-------- Data to process

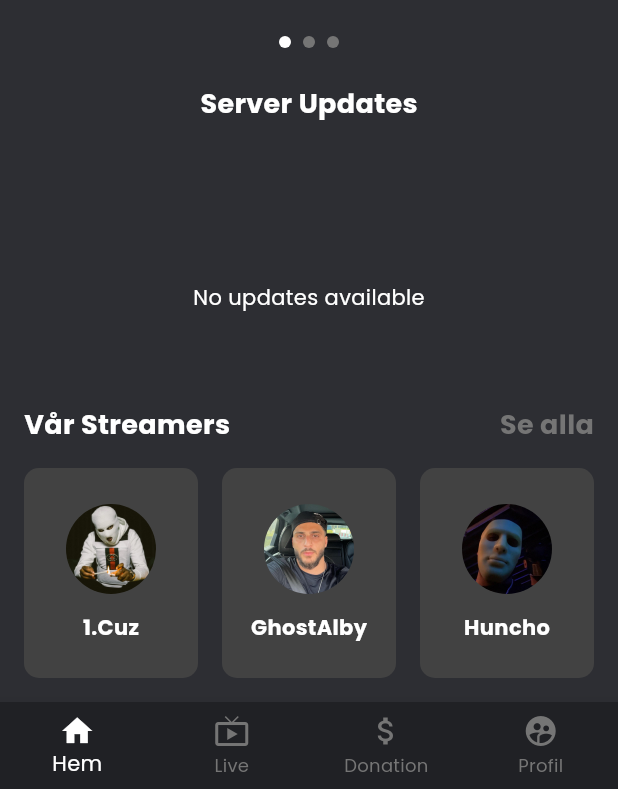
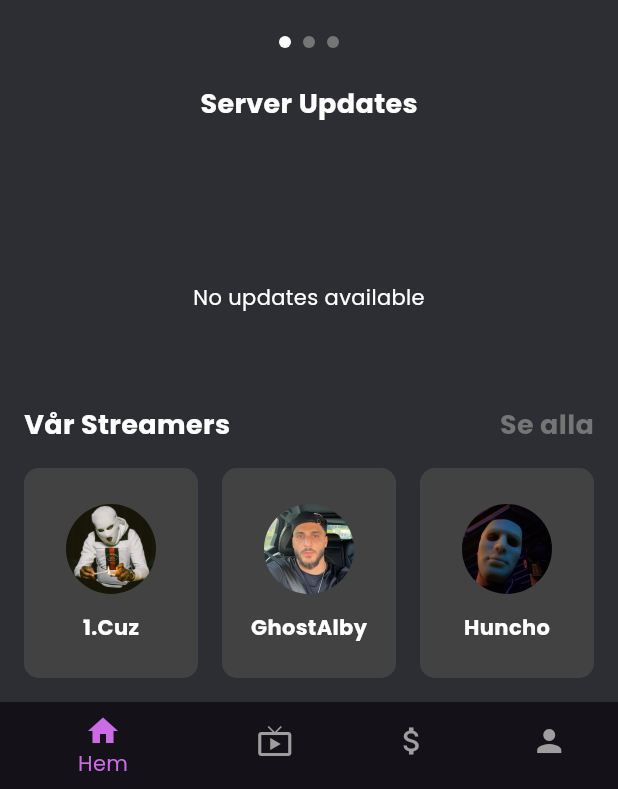
Before and after one commit to Fed0or/SwedenrpFinal, a Flutter app: the SignUp screen opened directly, after a tap on "Registerera", on a phone screen of 412 x 824 dp, the part 447-1236 px from its top. Run offline on Flutter 3.47's test engine with Material 3 defaults, Android fonts, the phone set to English and light mode, and no system bars; our stand-ins replace google_fonts; missing offline and left inert: webview_windows; network calls fail.

Commit message:
added donation

```diff
--- a/lib/screens/authentication/signup.dart
+++ b/lib/screens/authentication/signup.dart
@@ -16,15 +16,6 @@ class SignUp extends StatelessWidget {
       appBar: AppBar(
         backgroundColor: const Color.fromARGB(0, 0, 0, 0),
         elevation: 0,
-        // leading: GestureDetector(
-        //   onTap: () {
-        //     Navigator.pop(context);
-        //   },
-        //   child: Icon(
-        //     Icons.arrow_back,
-        //     color: Colors.white,
-        //   ),
-        // ),
       ),
       body: SafeArea(
         child: Padding(
@@ -87,9 +78,9 @@ class SignUp extends StatelessWidget {
                 text: "Registerera",
                 color: kPrimaryColor,
                 onPress: () {
-                  Navigator.push(
+                  Navigator.pushReplacement(
                     context,
-                    MaterialPageRoute(builder: (context) => const Master()),
+                    MaterialPageRoute(builder: (context) => const MainScreen()),
                   );
                 },
               ),
--- a/lib/screens/explore/popular_channels.dart
+++ b/lib/screens/explore/popular_channels.dart
@@ -105,7 +105,7 @@ class PopularChannels extends StatelessWidget {
                         context,
                         MaterialPageRoute(
                           builder: (context) => StreamerDetail(
-                            streamer: streamers.firstWhere((s) => s.name == "GhostAlby"),
+                            streamer: streamers.firstWhere((s) => s.name == "GhostAlby 👻"),
                             onPress: () {
                               Navigator.pop(context);
                             },
--- a/lib/screens/master.dart
+++ b/lib/screens/master.dart
@@ -1,52 +1,41 @@
 import 'package:flutter/material.dart';
 import 'package:sweden_roleplay/screens/explore/explore.dart';
 import 'package:sweden_roleplay/screens/games/streamers.dart';
+import 'package:sweden_roleplay/screens/donation/donation_page.dart';
 import 'package:sweden_roleplay/screens/profile/profile.dart';
-import 'package:sweden_roleplay/screens/search/search.dart';
 import 'package:sweden_roleplay/utils/constants.dart';
 
-class Master extends StatefulWidget {
-  const Master({super.key});
+class MainScreen extends StatefulWidget {
+  const MainScreen({Key? key}) : super(key: key);
 
   @override
-  State<Master> createState() => _MasterState();
+  State<MainScreen> createState() => _MainScreenState();
 }
 
-class _MasterState extends State<Master> {
-  int page = 0;
+class _MainScreenState extends State<MainScreen> {
+  int _selectedIndex = 0;
+
+  static const List<Widget> _widgetOptions = <Widget>[
+    Explore(),
+    Streamers(),
+    DonationPage(),
+    Profile(),
+  ];
+
+  void _onItemTapped(int index) {
+    setState(() {
+      _selectedIndex = index;
+    });
+  }
 
   @override
   Widget build(BuildContext context) {
     return Scaffold(
-      body: AnimatedSwitcher(
-        duration: const Duration(milliseconds: 250),
-        child: getBody(),
+      body: Center(
+        child: _widgetOptions.elementAt(_selectedIndex),
       ),
-      bottomNavigationBar: getBottomNavigationBar(),
-    );
-  }
-
-  Widget getBody() {
-    return IndexedStack(
-      index: page,
-      children: const [Explore(), Streamers(), Search(), Profile()],
-    );
-  }
-
-  Widget getBottomNavigationBar() {
-    return BottomNavigationBar(
-      backgroundColor: kBottomNavigationBar,
-      selectedItemColor: Colors.white,
-      unselectedItemColor: Colors.grey[600],
-      currentIndex: page,
-      onTap: (index) {
-        setState(
-          () {
-            page = index;
-          },
-        );
-      },
-      items: const [
+      bottomNavigationBar: BottomNavigationBar(
+        items: const <BottomNavigationBarItem>[
           BottomNavigationBarItem(
             icon: Icon(Icons.home),
             label: 'Hem',
@@ -60,11 +49,15 @@ class _MasterState extends State<Master> {
             label: 'Donation',
           ),
           BottomNavigationBarItem(
-          icon: Icon(Icons.supervised_user_circle),
+            icon: Icon(Icons.person),
             label: 'Profil',
           ),
         ],
-      type: BottomNavigationBarType.fixed,
+        currentIndex: _selectedIndex,
+        selectedItemColor: kPrimaryColor,
+        unselectedItemColor: Colors.grey,
+        onTap: _onItemTapped,
+      ),
     );
   }
 }
```
Also changed, not shown: lib/screens/authentication/login.dart (+2 -11 lines), lib/screens/authentication/welcome.dart (+4 -4 lines), lib/screens/donation/donation_page.dart (added, +90 -0 lines), lib/screens/donation/item_detail_page.dart (added, +85 -0 lines), assets/icons/logo.png, assets/icons/logo11.png (added), assets/icons/logo2.png (added), assets/images/ammo.png (added), assets/images/klader.png (added), assets/images/krimmenu.png (added), assets/images/unban.png (added), assets/images/vapen.png (added). Lines whose indentation alone changed are shown as unchanged.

----------------

▸ **What you are asked to do**: Go through the data above and copy each line in which "MainScreen" appears.

▸ **Written answer**:
+                    MaterialPageRoute(builder: (context) => const MainScreen()),
+class MainScreen extends StatefulWidget {
+  const MainScreen({Key? key}) : super(key: key);
+  State<MainScreen> createState() => _MainScreenState();
+class _MainScreenState extends State<MainScreen> {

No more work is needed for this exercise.